Marginal costing and Differential Costing
Businesses use differential and marginal costing to make critical decisions regarding financial issues for the short and long term. Differential and marginal costing give managers tangible numbers with which to work to develop a strategy. If a business does not use the two methods of costing to make decisions, its risks are not optimal or financially lucrative.
Definition of differential costing
A differential costing is simply the difference in cost between two different possible decisions. Business managers often face situations that require choosing a solution between two or more different alternatives. If the first solution costs US $ 2,000 to a company and the second solution costs US $ 1,000, the differential cost between the two solutions is US $ 1,000. Similarly, managers may have more than two solutions to choose from. In that case, they must specify the two solutions to which the differential cost applies.
Definition of marginal costing
The marginal costing is the cost of producing one more unit, or the saving of producing one less unit, if we want to see it that way.

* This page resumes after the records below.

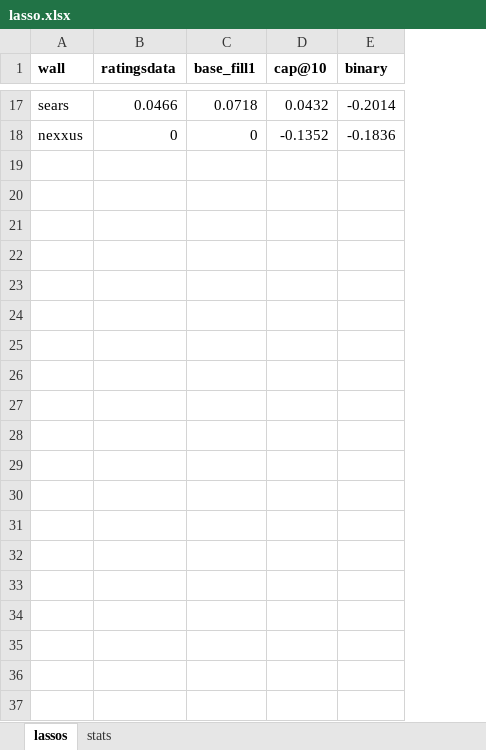
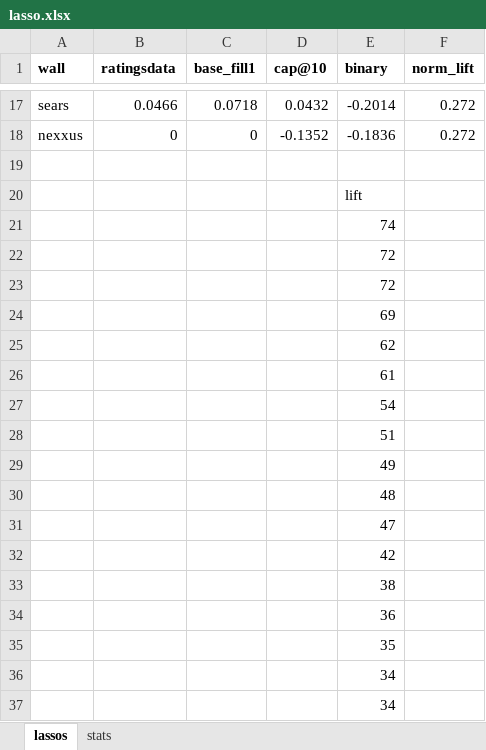
Before and after one commit to yvesx/Sensitivity, an Excel workbook: cold-start/lasso.xlsx, sheet lassos, drawn as a sheet; only a part is shown, gaps mark what is left out; values as stored, in another font and other column widths than the file's, no borders; charts and pictures not drawn; the diff names each change by its address in the sheet, - before the commit and + after, or states it on an @@ line.

Commit message:
adding lift to comparison

```diff
--- a/cold-start/lasso.xlsx (sheet lassos)
+++ b/cold-start/lasso.xlsx (sheet lassos)
+column F (norm_lift), rows 17-18: 0.272 | 0.272
+row 19: (empty)
+row 20:  |  |  |  | lift
+row 21:  |  |  |  | 74
+row 22:  |  |  |  | 72
+row 23:  |  |  |  | 72
+row 24:  |  |  |  | 69
+row 25:  |  |  |  | 62
+row 26:  |  |  |  | 61
+row 27:  |  |  |  | 54
+row 28:  |  |  |  | 51
+row 29:  |  |  |  | 49
+row 30:  |  |  |  | 48
+row 31:  |  |  |  | 47
+row 32:  |  |  |  | 42
+row 33:  |  |  |  | 38
+row 34:  |  |  |  | 36
+row 35:  |  |  |  | 35
+row 36:  |  |  |  | 34
+row 37:  |  |  |  | 34
```
Also changed, not shown: charts or pictures.
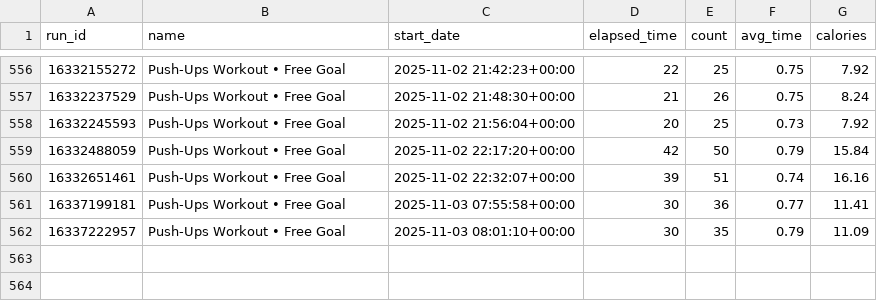
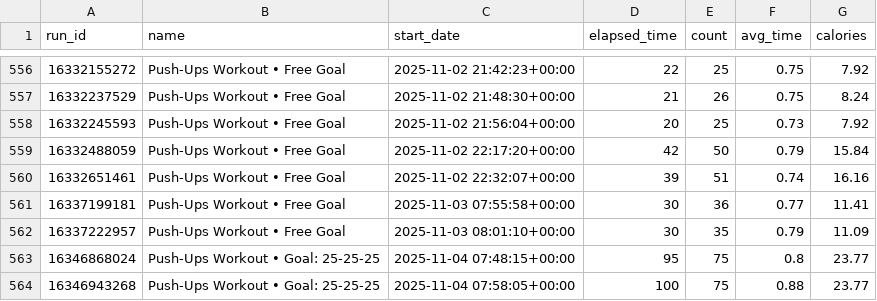
Before and after one commit to Andy963/pushup_page, a CSV file: pushup_data.csv, drawn as a sheet; only a part is shown, gaps mark what is left out; the diff names each change by its address in the sheet, - before the commit and + after, or states it on an @@ line.

Commit message:
Update SVG charts, data.db, and pushup_data.csv

```diff
--- a/pushup_data.csv
+++ b/pushup_data.csv
+row 563: 16346868024 | Push-Ups Workout • Goal: 25-25-25 | 2025-11-04 07:48:15+00:00 | 95 | 75 | 0.8 | 23.77
+row 564: 16346943268 | Push-Ups Workout • Goal: 25-25-25 | 2025-11-04 07:58:05+00:00 | 100 | 75 | 0.88 | 23.77
```
Also changed, not shown: 5 other files.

It will vary, as the average cost, depending on the number of units produced. In economics and finance,